* [Your assignment]: Could you return every record below exactly as it is written?

* [Working data]:
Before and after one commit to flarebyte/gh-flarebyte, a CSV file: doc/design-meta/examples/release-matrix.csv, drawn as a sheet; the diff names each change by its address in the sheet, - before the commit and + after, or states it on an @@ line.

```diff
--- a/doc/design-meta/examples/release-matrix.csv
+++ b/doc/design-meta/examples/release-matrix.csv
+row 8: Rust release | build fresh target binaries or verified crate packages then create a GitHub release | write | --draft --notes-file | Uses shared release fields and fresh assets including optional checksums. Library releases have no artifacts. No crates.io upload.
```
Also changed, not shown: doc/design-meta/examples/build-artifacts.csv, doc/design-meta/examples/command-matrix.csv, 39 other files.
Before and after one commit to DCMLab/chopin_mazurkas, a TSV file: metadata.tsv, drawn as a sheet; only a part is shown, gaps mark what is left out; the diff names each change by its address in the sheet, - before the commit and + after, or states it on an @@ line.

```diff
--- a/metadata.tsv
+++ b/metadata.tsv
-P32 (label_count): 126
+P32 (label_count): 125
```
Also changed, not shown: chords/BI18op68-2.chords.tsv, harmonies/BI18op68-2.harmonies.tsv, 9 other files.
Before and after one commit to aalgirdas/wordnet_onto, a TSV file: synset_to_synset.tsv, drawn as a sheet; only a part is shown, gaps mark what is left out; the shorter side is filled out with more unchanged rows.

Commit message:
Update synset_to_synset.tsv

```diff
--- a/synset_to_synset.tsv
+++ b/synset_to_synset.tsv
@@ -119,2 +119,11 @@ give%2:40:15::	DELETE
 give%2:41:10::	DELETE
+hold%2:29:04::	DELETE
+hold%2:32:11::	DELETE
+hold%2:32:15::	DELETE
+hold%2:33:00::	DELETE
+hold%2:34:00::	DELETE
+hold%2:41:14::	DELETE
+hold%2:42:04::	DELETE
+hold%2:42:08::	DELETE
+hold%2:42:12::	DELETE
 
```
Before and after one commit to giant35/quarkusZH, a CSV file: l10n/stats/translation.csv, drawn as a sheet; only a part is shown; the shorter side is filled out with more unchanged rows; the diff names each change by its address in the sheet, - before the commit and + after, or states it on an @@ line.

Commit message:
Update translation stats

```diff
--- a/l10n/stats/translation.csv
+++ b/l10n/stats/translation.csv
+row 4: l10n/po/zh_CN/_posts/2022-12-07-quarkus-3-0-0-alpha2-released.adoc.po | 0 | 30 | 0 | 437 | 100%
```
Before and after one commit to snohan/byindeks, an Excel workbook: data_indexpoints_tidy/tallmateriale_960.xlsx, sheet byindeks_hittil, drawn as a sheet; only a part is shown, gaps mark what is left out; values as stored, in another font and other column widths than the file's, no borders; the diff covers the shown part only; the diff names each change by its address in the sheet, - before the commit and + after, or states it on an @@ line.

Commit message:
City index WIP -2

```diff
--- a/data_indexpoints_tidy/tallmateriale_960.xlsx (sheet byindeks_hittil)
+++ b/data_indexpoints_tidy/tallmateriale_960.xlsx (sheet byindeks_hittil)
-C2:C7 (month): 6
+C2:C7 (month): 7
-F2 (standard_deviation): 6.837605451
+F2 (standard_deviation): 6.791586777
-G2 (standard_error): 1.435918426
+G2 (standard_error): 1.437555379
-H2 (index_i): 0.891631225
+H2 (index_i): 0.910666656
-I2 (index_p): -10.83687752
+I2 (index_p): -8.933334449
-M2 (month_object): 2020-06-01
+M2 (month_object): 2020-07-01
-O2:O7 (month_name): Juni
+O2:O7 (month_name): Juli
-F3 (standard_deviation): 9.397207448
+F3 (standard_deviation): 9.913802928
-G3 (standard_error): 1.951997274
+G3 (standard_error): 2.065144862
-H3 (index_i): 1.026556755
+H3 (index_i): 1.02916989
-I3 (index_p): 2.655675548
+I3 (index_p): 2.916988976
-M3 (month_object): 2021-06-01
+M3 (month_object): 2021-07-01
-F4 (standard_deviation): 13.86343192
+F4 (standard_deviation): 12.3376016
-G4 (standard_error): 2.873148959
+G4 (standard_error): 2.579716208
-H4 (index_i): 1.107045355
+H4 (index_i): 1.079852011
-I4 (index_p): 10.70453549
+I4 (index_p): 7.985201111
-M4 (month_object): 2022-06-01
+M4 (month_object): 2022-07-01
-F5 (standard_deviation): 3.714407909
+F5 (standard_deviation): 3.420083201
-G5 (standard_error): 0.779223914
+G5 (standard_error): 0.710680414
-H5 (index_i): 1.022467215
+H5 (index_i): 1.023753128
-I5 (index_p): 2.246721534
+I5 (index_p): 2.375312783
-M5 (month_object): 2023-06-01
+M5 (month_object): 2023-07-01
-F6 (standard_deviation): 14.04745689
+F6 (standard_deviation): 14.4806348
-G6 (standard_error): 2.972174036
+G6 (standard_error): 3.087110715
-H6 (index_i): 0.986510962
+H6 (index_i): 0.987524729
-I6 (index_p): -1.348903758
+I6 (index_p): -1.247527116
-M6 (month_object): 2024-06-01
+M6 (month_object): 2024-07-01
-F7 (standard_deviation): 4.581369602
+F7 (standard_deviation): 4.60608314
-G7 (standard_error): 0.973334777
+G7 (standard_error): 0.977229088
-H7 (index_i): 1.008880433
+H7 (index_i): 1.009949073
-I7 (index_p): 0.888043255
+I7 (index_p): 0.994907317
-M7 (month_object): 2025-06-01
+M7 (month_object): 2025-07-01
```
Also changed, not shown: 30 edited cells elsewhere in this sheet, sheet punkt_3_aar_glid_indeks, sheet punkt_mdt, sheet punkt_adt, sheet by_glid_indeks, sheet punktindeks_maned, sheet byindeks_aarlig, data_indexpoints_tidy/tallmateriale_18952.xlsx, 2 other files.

* [Problem solution]:
Before and after one commit to flarebyte/gh-flarebyte, a CSV file: doc/design-meta/examples/release-matrix.csv, drawn as a sheet; the diff names each change by its address in the sheet, - before the commit and + after, or states it on an @@ line.

```diff
--- a/doc/design-meta/examples/release-matrix.csv
+++ b/doc/design-meta/examples/release-matrix.csv
+row 8: Rust release | build fresh target binaries or verified crate packages then create a GitHub release | write | --draft --notes-file | Uses shared release fields and fresh assets including optional checksums. Library releases have no artifacts. No crates.io upload.
```
Also changed, not shown: doc/design-meta/examples/build-artifacts.csv, doc/design-meta/examples/command-matrix.csv, 39 other files.
Before and after one commit to DCMLab/chopin_mazurkas, a TSV file: metadata.tsv, drawn as a sheet; only a part is shown, gaps mark what is left out; the diff names each change by its address in the sheet, - before the commit and + after, or states it on an @@ line.

```diff
--- a/metadata.tsv
+++ b/metadata.tsv
-P32 (label_count): 126
+P32 (label_count): 125
```
Also changed, not shown: chords/BI18op68-2.chords.tsv, harmonies/BI18op68-2.harmonies.tsv, 9 other files.
Before and after one commit to aalgirdas/wordnet_onto, a TSV file: synset_to_synset.tsv, drawn as a sheet; only a part is shown, gaps mark what is left out; the shorter side is filled out with more unchanged rows.

Commit message:
Update synset_to_synset.tsv

```diff
--- a/synset_to_synset.tsv
+++ b/synset_to_synset.tsv
@@ -119,2 +119,11 @@ give%2:40:15::	DELETE
 give%2:41:10::	DELETE
+hold%2:29:04::	DELETE
+hold%2:32:11::	DELETE
+hold%2:32:15::	DELETE
+hold%2:33:00::	DELETE
+hold%2:34:00::	DELETE
+hold%2:41:14::	DELETE
+hold%2:42:04::	DELETE
+hold%2:42:08::	DELETE
+hold%2:42:12::	DELETE
 
```
Before and after one commit to giant35/quarkusZH, a CSV file: l10n/stats/translation.csv, drawn as a sheet; only a part is shown; the shorter side is filled out with more unchanged rows; the diff names each change by its address in the sheet, - before the commit and + after, or states it on an @@ line.

Commit message:
Update translation stats

```diff
--- a/l10n/stats/translation.csv
+++ b/l10n/stats/translation.csv
+row 4: l10n/po/zh_CN/_posts/2022-12-07-quarkus-3-0-0-alpha2-released.adoc.po | 0 | 30 | 0 | 437 | 100%
```
Before and after one commit to snohan/byindeks, an Excel workbook: data_indexpoints_tidy/tallmateriale_960.xlsx, sheet byindeks_hittil, drawn as a sheet; only a part is shown, gaps mark what is left out; values as stored, in another font and other column widths than the file's, no borders; the diff covers the shown part only; the diff names each change by its address in the sheet, - before the commit and + after, or states it on an @@ line.

Commit message:
City index WIP -2

```diff
--- a/data_indexpoints_tidy/tallmateriale_960.xlsx (sheet byindeks_hittil)
+++ b/data_indexpoints_tidy/tallmateriale_960.xlsx (sheet byindeks_hittil)
-C2:C7 (month): 6
+C2:C7 (month): 7
-F2 (standard_deviation): 6.837605451
+F2 (standard_deviation): 6.791586777
-G2 (standard_error): 1.435918426
+G2 (standard_error): 1.437555379
-H2 (index_i): 0.891631225
+H2 (index_i): 0.910666656
-I2 (index_p): -10.83687752
+I2 (index_p): -8.933334449
-M2 (month_object): 2020-06-01
+M2 (month_object): 2020-07-01
-O2:O7 (month_name): Juni
+O2:O7 (month_name): Juli
-F3 (standard_deviation): 9.397207448
+F3 (standard_deviation): 9.913802928
-G3 (standard_error): 1.951997274
+G3 (standard_error): 2.065144862
-H3 (index_i): 1.026556755
+H3 (index_i): 1.02916989
-I3 (index_p): 2.655675548
+I3 (index_p): 2.916988976
-M3 (month_object): 2021-06-01
+M3 (month_object): 2021-07-01
-F4 (standard_deviation): 13.86343192
+F4 (standard_deviation): 12.3376016
-G4 (standard_error): 2.873148959
+G4 (standard_error): 2.579716208
-H4 (index_i): 1.107045355
+H4 (index_i): 1.079852011
-I4 (index_p): 10.70453549
+I4 (index_p): 7.985201111
-M4 (month_object): 2022-06-01
+M4 (month_object): 2022-07-01
-F5 (standard_deviation): 3.714407909
+F5 (standard_deviation): 3.420083201
-G5 (standard_error): 0.779223914
+G5 (standard_error): 0.710680414
-H5 (index_i): 1.022467215
+H5 (index_i): 1.023753128
-I5 (index_p): 2.246721534
+I5 (index_p): 2.375312783
-M5 (month_object): 2023-06-01
+M5 (month_object): 2023-07-01
-F6 (standard_deviation): 14.04745689
+F6 (standard_deviation): 14.4806348
-G6 (standard_error): 2.972174036
+G6 (standard_error): 3.087110715
-H6 (index_i): 0.986510962
+H6 (index_i): 0.987524729
-I6 (index_p): -1.348903758
+I6 (index_p): -1.247527116
-M6 (month_object): 2024-06-01
+M6 (month_object): 2024-07-01
-F7 (standard_deviation): 4.581369602
+F7 (standard_deviation): 4.60608314
-G7 (standard_error): 0.973334777
+G7 (standard_error): 0.977229088
-H7 (index_i): 1.008880433
+H7 (index_i): 1.009949073
-I7 (index_p): 0.888043255
+I7 (index_p): 0.994907317
-M7 (month_object): 2025-06-01
+M7 (month_object): 2025-07-01
```
Also changed, not shown: 30 edited cells elsewhere in this sheet, sheet punkt_3_aar_glid_indeks, sheet punkt_mdt, sheet punkt_adt, sheet by_glid_indeks, sheet punktindeks_maned, sheet byindeks_aarlig, data_indexpoints_tidy/tallmateriale_18952.xlsx, 2 other files.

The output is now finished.